- _WHAT TO PRODUCE_
Output only the span of lines that begins at the line containing "Extract --> VS" and ends at the last line of the data, both included, exactly as they appear.

Change detection data
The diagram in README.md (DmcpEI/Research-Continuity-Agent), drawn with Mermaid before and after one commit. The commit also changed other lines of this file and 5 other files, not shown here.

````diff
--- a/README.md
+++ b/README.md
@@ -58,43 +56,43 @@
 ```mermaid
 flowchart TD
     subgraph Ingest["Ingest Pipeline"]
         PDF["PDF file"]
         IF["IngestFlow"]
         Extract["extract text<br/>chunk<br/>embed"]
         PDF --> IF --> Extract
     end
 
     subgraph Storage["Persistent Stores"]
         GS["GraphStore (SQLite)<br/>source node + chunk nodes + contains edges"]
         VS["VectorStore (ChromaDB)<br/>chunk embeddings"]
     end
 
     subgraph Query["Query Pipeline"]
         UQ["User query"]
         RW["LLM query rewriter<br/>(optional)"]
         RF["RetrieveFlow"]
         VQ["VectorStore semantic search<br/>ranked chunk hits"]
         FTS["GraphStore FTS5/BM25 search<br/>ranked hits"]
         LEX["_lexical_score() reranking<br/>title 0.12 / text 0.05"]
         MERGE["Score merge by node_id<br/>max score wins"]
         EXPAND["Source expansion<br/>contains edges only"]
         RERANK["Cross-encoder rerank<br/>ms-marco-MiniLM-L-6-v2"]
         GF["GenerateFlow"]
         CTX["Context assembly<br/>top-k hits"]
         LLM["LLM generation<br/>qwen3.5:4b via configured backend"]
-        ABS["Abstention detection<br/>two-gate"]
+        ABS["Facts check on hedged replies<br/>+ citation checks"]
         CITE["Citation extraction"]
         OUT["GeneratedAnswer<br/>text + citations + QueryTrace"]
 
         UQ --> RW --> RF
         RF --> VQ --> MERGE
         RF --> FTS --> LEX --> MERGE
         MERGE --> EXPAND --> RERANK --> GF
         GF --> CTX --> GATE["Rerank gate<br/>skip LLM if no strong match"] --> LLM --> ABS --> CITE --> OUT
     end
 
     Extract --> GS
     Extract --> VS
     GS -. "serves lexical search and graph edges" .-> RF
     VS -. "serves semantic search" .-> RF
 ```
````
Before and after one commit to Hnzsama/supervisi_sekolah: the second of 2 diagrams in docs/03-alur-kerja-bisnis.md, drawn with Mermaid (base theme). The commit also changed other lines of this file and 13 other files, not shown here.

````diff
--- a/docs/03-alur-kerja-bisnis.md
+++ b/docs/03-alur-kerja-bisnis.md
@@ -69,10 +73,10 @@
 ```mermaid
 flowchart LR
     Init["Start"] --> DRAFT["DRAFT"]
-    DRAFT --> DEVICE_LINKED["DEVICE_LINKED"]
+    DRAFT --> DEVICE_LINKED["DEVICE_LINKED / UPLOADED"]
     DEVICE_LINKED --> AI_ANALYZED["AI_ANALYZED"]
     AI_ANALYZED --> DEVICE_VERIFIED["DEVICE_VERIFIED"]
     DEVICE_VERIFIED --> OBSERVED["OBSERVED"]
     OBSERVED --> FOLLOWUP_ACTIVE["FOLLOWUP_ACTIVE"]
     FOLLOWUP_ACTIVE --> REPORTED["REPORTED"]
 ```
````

- _YOUR SOLUTION_
     Extract --> VS
     GS -. "serves lexical search and graph edges" .-> RF
     VS -. "serves semantic search" .-> RF
 ```
````
Before and after one commit to Hnzsama/supervisi_sekolah: the second of 2 diagrams in docs/03-alur-kerja-bisnis.md, drawn with Mermaid (base theme). The commit also changed other lines of this file and 13 other files, not shown here.

````diff
--- a/docs/03-alur-kerja-bisnis.md
+++ b/docs/03-alur-kerja-bisnis.md
@@ -69,10 +73,10 @@
 ```mermaid
 flowchart LR
     Init["Start"] --> DRAFT["DRAFT"]
-    DRAFT --> DEVICE_LINKED["DEVICE_LINKED"]
+    DRAFT --> DEVICE_LINKED["DEVICE_LINKED / UPLOADED"]
     DEVICE_LINKED --> AI_ANALYZED["AI_ANALYZED"]
     AI_ANALYZED --> DEVICE_VERIFIED["DEVICE_VERIFIED"]
     DEVICE_VERIFIED --> OBSERVED["OBSERVED"]
     OBSERVED --> FOLLOWUP_ACTIVE["FOLLOWUP_ACTIVE"]
     FOLLOWUP_ACTIVE --> REPORTED["REPORTED"]
 ```
````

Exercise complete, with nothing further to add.